"This weekend at CORK convinced me that I need to take the leap and join the 505 class as an owner/driver. The class has helped my understanding of sailing exponentially in just a year. I think the only way for that to continue to grow (and what I really want to be doing anyway) is by driving a 505 regularly. The best way I can see to get into this is by owning one"

Dustin Romey
One Design racer and J World sailing instructor

"Why does a youth team like a 505? In our case 8535 Rondar boat?

  1. It goes like a rocket (PY 906).
  2. On our lake you can beat well-sailed RS400s (PY 936).
  3. A 3-sail reach is awesome above 15kt.
  4. A 505 looks like a grown-up 420, it feels like a grown-up 420, it IS a grown-up 420.
  5. You can actually tune the boat on the water.
  6. No more sticking spinnaker poles to the tank and thwart with Velcro.
  7. When your 420 helm suddenly grows 1 ft and adds 3 stone, what else can you do?
  8. 505s are very comfortable at sea, and seaworthy.
  9. 505s can be hauled up a ramp by a tired crew, without injury.
  10. People help you eg. at Hayling Island SC, Bill Masterman, David Smithwhite, Mark U-B, Paul Young, with advice and tuning runs.
  11. Assuming you have done a bit of race coaching, you can feel good in 505 right away, on day 1, 5 miles offshore.
  12. Assuming the race coaching bit, contrary to certain popular opinion in the bar, you CAN wire-to-wire tack a 505 and enjoy it!
  13. 505s are hard to capsize, but it can be done whilst reaching in a gust with the crew flat wiring, steering, and holding the spinnaker sheet, with the helm lying on the foredeck getting the rest of the ropes out from under the boat.
  14. 505s last a long time.
There you have it: there may be more, better, seasoned comment later."

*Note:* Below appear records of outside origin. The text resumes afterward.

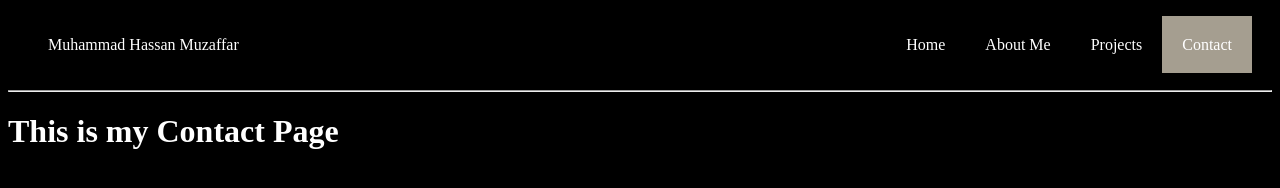
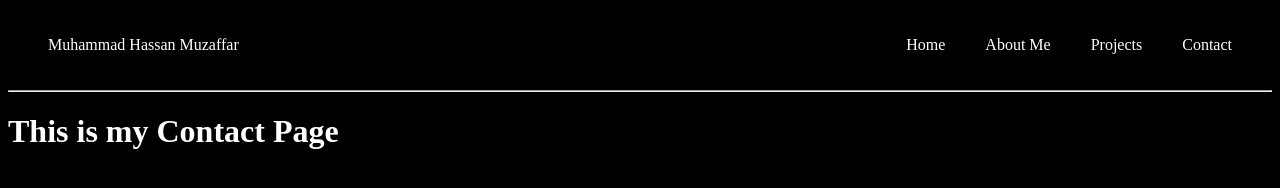
Before and after one commit to 103027/myPortfolio, a plain HTML site: page contact.html in a window 1280 px wide. Drawn offline with Linux system fonts and the light colour scheme.

Commit message:
Only one header File

```diff
--- a/contact.html
+++ b/contact.html
@@ -5,23 +5,14 @@
     <meta http-equiv="X-UA-Compatible" content="IE=edge">
     <meta name="viewport" content="width=device-width, initial-scale=1.0">
     <link rel="stylesheet" href="style.css">
+    <script src="script.js"></script>
     <title>Contact</title>
 </head>
 <body>
-    <div class="header">
-        <ul>
-            <div class="name">
-                <li><a href="homepage.html">Muhammad Hassan Muzaffar</a></li>
-            </div>
-            <div class="pages">
-                <li><a href="homepage.html">Home</a></li>
-                <li><a href="about_me.html">About Me</a></li>
-                <li><a href="projects.html">Projects</a></li>
-                <li><a href="contact.html" class="active">Contact</a></li>
-            </div>
-        </ul>
-    </div>
-    <hr>
+    <div include-html="header.html" id="header_html"></div>
     <h1>This is my Contact Page</h1>
+    <script>
+        includeHTML();
+    </script>
 </body>
 </html>
--- /dev/null
+++ b/header.html
@@ -0,0 +1,25 @@
+<!DOCTYPE html>
+<html lang="en">
+<head>
+    <meta charset="UTF-8">
+    <meta http-equiv="X-UA-Compatible" content="IE=edge">
+    <meta name="viewport" content="width=device-width, initial-scale=1.0">
+    <title>Header</header></title>
+</head>
+<body>
+    <div class="header">
+        <ul>
+            <div class="name">
+                <li><a href="homepage.html">Muhammad Hassan Muzaffar</a></li>
+            </div>
+            <div class="pages">
+                <li><a href="homepage.html" id="homepage">Home</a></li>
+                <li><a href="about_me.html" id="aboutme">About Me</a></li>
+                <li><a href="projects.html" id="projects">Projects</a></li>
+                <li><a href="contact.html" id="contact">Contact</a></li>
+            </div>
+        </ul>
+    </div>
+    <hr>
+</body>
+</html>
--- /dev/null
+++ b/script.js
@@ -0,0 +1,27 @@
+function includeHTML() {
+    var z, i, elmnt, file, xhttp;
+    /* Loop through a collection of all HTML elements: */
+    z = document.getElementsByTagName("*");
+    for (i = 0; i < z.length; i++) {
+      elmnt = z[i];
+      /*search for elements with a certain atrribute:*/
+      file = elmnt.getAttribute("include-html");
+      if (file) {
+        /* Make an HTTP request using the attribute value as the file name: */
+        xhttp = new XMLHttpRequest();
+        xhttp.onreadystatechange = function() {
+          if (this.readyState == 4) {
+            if (this.status == 200) {elmnt.innerHTML = this.responseText;}
+            if (this.status == 404) {elmnt.innerHTML = "Page not found.";}
+            /* Remove the attribute, and call this function once more: */
+            elmnt.removeAttribute("include-html");
+            includeHTML();
+          }
+        }
+        xhttp.open("GET", file, true);
+        xhttp.send();
+        /* Exit the function: */
+        return;
+      }
+    }
+}
```
Also changed, not shown: about_me.html (+5 -14 lines), homepage.html (+5 -14 lines), projects.html (+5 -14 lines).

David Cram
Recently bought a used 505 for his boys

Ian, why have you decided to come back to 505s for this event?
"The 505 championships are a really good, fun event to do. I have sailed them competitively since the early '90s because I wanted to do the best sailing I could outside the Olympic classes and won the worlds in '93.

It is a brilliant boat, you can race it in 35 knots or five knots and it is still a good boat. They have recently increased the size of the spinnaker and that has made it even better and there are other improvements in the pipeline with the hull weight and the introduction of carbon spars. In summary is the most fun boat you can sail internationally."

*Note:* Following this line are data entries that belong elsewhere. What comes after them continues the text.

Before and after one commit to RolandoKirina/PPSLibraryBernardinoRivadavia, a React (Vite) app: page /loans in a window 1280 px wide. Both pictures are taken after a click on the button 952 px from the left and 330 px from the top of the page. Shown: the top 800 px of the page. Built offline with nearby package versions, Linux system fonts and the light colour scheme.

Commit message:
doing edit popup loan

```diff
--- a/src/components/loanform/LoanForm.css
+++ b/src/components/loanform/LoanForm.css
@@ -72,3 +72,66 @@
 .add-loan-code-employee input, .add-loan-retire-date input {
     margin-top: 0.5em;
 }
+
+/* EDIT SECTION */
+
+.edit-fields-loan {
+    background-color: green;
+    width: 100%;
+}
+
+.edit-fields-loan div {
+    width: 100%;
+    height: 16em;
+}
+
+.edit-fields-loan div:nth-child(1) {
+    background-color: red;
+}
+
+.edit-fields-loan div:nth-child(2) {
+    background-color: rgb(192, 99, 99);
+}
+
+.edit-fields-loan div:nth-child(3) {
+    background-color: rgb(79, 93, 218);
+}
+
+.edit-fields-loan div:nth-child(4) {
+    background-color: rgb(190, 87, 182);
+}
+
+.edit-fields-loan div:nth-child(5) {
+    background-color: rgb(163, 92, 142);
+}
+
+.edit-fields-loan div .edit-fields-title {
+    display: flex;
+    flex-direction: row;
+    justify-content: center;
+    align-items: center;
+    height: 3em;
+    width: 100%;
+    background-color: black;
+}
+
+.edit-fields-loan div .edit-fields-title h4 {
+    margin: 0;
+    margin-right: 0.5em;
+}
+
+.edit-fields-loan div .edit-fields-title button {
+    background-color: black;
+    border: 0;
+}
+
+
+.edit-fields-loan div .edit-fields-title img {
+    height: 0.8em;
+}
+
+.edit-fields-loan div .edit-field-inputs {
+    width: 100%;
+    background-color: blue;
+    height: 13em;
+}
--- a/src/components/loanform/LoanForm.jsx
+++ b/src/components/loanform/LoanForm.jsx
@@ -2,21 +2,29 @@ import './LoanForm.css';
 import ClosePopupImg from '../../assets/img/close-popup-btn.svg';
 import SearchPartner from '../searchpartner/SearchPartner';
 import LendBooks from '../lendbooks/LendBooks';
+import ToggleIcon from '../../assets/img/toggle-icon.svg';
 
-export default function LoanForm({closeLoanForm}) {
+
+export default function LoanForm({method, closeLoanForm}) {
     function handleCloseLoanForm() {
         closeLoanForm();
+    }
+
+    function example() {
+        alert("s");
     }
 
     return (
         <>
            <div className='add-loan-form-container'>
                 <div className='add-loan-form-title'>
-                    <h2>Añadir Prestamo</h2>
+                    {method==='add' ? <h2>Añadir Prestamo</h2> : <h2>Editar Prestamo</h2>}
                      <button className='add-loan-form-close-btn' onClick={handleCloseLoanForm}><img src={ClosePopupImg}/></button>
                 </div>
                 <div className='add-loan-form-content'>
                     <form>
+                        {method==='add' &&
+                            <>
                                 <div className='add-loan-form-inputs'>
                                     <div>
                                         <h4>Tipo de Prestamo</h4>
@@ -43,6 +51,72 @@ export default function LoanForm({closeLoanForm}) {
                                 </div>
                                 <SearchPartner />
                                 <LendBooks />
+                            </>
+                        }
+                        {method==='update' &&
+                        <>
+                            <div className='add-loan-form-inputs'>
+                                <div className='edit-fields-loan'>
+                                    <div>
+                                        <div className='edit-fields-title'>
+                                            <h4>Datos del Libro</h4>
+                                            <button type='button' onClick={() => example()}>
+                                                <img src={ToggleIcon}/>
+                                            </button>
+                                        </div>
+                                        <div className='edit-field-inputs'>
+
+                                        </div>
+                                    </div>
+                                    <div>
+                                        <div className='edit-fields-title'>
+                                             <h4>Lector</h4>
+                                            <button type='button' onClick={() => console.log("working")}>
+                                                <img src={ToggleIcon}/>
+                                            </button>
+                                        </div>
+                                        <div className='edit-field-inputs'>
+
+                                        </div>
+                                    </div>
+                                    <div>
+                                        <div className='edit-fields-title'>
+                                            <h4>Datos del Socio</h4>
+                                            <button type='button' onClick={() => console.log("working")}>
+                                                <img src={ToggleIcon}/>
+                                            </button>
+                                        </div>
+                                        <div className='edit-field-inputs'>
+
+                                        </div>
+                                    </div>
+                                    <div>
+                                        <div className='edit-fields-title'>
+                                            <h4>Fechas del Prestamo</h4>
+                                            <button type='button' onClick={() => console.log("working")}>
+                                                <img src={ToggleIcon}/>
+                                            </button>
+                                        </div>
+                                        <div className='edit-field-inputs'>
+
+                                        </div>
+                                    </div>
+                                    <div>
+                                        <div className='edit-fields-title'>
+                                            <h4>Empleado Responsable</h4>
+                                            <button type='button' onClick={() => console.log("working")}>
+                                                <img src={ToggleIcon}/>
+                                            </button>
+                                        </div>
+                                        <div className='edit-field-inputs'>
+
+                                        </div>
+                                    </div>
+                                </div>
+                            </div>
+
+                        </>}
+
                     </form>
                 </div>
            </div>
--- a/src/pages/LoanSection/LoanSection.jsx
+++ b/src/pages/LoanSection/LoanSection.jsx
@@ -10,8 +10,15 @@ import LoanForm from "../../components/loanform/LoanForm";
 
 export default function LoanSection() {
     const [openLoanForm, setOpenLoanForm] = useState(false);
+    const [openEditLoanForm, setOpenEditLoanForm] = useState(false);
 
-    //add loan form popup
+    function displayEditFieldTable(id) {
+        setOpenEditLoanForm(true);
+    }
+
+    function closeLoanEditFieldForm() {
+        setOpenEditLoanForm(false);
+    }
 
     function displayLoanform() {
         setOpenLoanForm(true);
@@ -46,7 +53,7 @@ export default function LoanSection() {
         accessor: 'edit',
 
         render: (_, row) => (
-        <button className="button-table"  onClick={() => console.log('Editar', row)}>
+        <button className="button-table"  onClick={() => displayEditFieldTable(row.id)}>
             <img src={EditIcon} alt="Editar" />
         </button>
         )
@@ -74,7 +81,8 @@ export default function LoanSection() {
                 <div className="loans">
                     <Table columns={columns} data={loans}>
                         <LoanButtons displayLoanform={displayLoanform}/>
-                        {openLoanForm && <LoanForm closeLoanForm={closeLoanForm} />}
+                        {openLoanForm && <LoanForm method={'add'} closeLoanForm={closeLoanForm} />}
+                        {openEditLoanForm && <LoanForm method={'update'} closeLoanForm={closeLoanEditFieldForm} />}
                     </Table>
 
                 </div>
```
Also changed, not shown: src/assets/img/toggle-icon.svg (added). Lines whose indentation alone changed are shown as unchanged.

You mentioned about the larger spinnaker - have you noticed the difference?
"I haven't sailed with the old one for so long, however it has made a big difference as downwind we are now reaching all over the place. In truth, we don't really need a gybe mark anymore. Before it required 14 knots for reaching downwind (as opposed to straight running). I thought it would drop to 12, but the reality is that it is nearer eight knots depending on the wave pattern. So it is very similar to asymmetric sailing"

Ian Barker
1993 International 505 World Champion and 49er silver medalist at the Sydney Olympics
quotes from a Steve Arkley interview in the January 17th, 2003 Yachts & Yachting

My first wild trapeze boat was the great 505 while I was at the Univ. of Wisconsin in 1958. I and a French student friend of mine got a hold of a beat up one, fixed it all up, total new varnish job, added some funny crude ball bearing homemade blocks I hacked together for our iceboats and ripped off for the 505.

Classes? What classes? Maybe attend morning classes, just enough to be a student, barely, but then the afternoons were spent tearing all over Lake Mendota in front of the campus yelling our heads off! Foul weather gear? Dry suits? Nah, plastic garbage bags over sweat shirts and Levis was all the fashion we could muster.

The 505 grabbed lots of attention because it was the only boat allowed on the lake by the Univ. Life Guard Station when it was hootin' the tops off the waves. Showing off to the girls was an added bonus until we stepped ashore. Looking at a couple of mad, grinning, soaked to the bone, shivering guys wearing shredded garbage bags didn't seem to impress them. So, we slopped beer without them and saved money to boot!

The 505, what a super boat, I was hooked!"

Peter Harken

Co-founder of Vanguard Racing Sailboats and Harken Yacht Equipment (current President)
as quoted in the SCUTTLEBUTT 1502 - January 22, 2004